Record extracts:
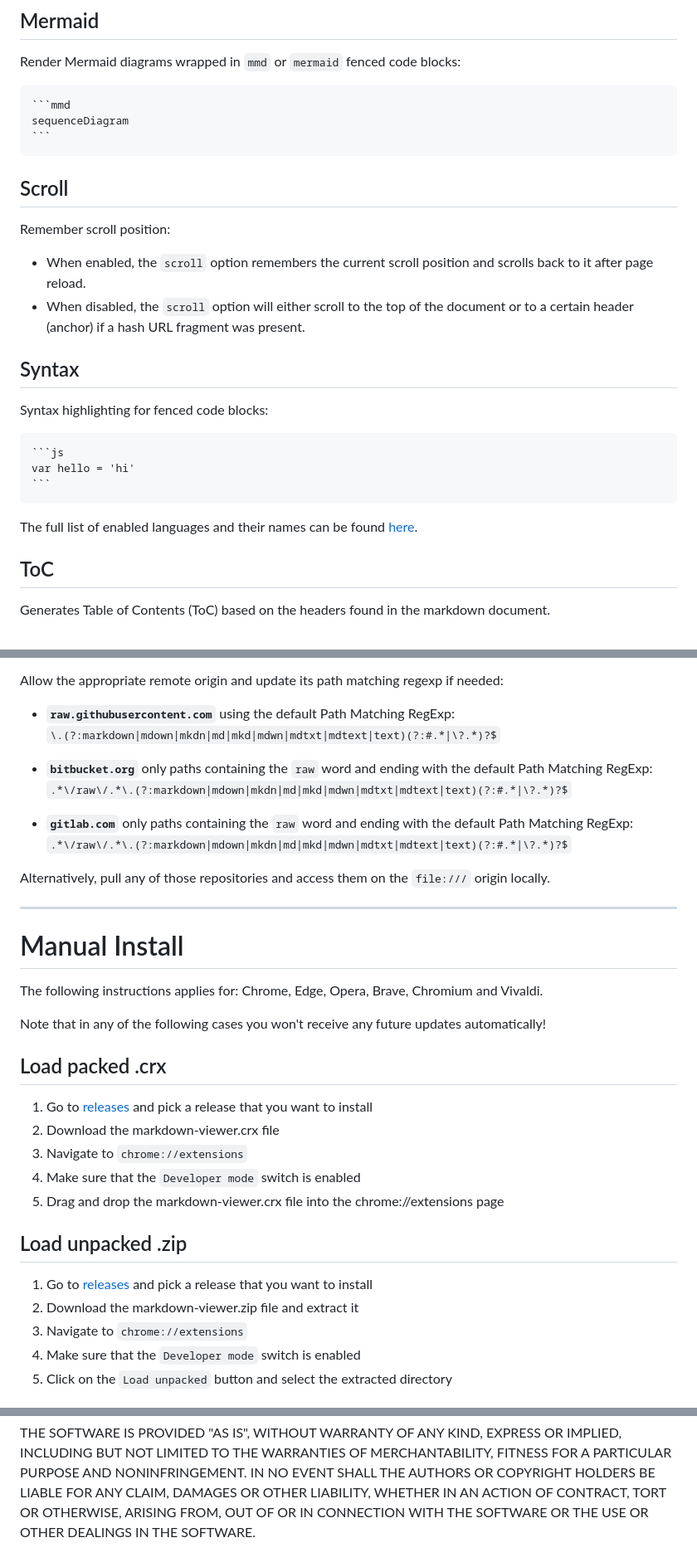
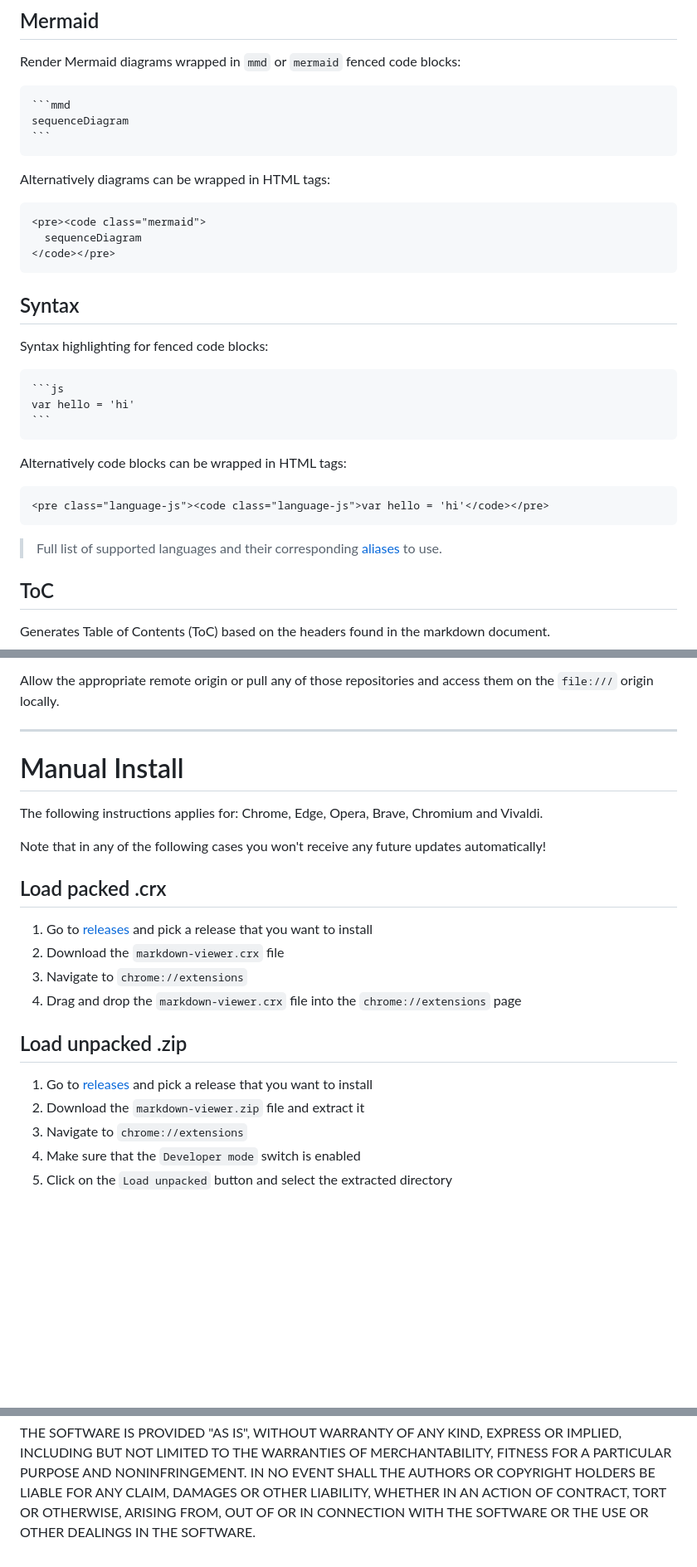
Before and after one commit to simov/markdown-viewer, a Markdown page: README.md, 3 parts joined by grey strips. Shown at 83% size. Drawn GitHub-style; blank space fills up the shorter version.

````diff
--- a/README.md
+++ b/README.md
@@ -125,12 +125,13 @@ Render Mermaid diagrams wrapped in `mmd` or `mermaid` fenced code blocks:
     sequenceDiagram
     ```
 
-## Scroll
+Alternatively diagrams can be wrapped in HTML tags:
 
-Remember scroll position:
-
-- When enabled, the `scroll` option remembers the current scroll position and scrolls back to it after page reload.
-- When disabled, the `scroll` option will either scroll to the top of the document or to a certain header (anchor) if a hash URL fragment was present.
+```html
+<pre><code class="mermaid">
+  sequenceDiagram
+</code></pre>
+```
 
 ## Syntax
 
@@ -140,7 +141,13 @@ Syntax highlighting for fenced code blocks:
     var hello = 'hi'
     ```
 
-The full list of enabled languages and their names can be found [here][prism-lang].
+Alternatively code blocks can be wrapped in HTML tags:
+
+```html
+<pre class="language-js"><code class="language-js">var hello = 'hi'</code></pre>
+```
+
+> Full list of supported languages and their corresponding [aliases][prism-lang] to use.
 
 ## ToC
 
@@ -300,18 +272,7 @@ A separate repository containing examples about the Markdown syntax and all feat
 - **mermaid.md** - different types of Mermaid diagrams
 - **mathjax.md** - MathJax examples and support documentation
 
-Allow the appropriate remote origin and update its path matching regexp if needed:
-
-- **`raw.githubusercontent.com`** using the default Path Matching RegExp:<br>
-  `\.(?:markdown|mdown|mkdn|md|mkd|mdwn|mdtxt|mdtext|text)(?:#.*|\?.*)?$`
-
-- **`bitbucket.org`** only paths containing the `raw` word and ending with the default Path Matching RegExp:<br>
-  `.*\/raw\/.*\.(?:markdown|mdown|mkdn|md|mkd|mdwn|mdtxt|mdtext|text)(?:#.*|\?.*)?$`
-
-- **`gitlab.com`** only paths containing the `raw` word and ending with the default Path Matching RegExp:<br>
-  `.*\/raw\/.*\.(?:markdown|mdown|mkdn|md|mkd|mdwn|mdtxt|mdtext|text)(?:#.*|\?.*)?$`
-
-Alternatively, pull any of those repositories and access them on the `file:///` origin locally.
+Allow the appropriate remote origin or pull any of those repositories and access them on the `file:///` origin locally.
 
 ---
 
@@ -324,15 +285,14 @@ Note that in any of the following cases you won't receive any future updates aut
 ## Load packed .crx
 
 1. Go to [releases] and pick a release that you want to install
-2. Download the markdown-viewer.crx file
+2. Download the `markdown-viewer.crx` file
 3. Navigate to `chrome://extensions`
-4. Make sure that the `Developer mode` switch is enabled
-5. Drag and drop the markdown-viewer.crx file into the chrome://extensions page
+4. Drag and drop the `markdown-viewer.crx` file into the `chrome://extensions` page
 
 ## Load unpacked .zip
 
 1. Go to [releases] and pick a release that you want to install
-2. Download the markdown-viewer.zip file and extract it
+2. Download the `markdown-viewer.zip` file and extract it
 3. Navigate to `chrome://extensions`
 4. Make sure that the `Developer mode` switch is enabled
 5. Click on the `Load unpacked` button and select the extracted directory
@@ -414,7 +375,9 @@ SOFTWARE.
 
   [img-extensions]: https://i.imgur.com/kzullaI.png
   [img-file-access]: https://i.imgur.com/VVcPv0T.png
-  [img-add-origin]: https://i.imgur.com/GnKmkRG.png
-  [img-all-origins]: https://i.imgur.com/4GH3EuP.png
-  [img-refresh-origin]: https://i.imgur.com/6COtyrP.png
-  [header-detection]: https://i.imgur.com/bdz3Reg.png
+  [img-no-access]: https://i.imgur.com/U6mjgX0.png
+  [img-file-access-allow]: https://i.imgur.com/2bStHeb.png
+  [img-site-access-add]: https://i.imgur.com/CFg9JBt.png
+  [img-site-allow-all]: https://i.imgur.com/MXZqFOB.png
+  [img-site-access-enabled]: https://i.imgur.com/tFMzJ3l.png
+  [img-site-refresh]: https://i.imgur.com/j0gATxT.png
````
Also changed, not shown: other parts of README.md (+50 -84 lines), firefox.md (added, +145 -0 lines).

--

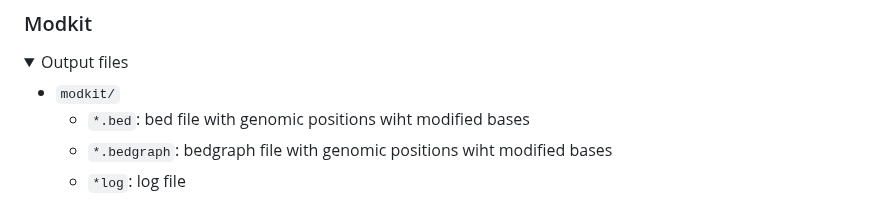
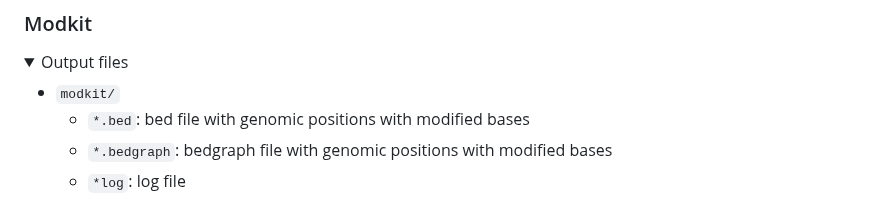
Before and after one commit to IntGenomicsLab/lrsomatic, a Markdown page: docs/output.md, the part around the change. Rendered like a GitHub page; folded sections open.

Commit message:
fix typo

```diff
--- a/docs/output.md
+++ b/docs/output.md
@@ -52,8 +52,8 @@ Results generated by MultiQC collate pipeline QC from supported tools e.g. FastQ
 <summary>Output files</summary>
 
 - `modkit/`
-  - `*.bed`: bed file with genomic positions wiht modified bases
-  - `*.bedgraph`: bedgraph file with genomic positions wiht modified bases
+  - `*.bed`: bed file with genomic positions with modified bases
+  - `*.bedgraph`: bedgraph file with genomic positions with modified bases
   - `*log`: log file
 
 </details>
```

What to produce: In the listing, how many lines have the word "blocks"? Write only that number.

Task response: 3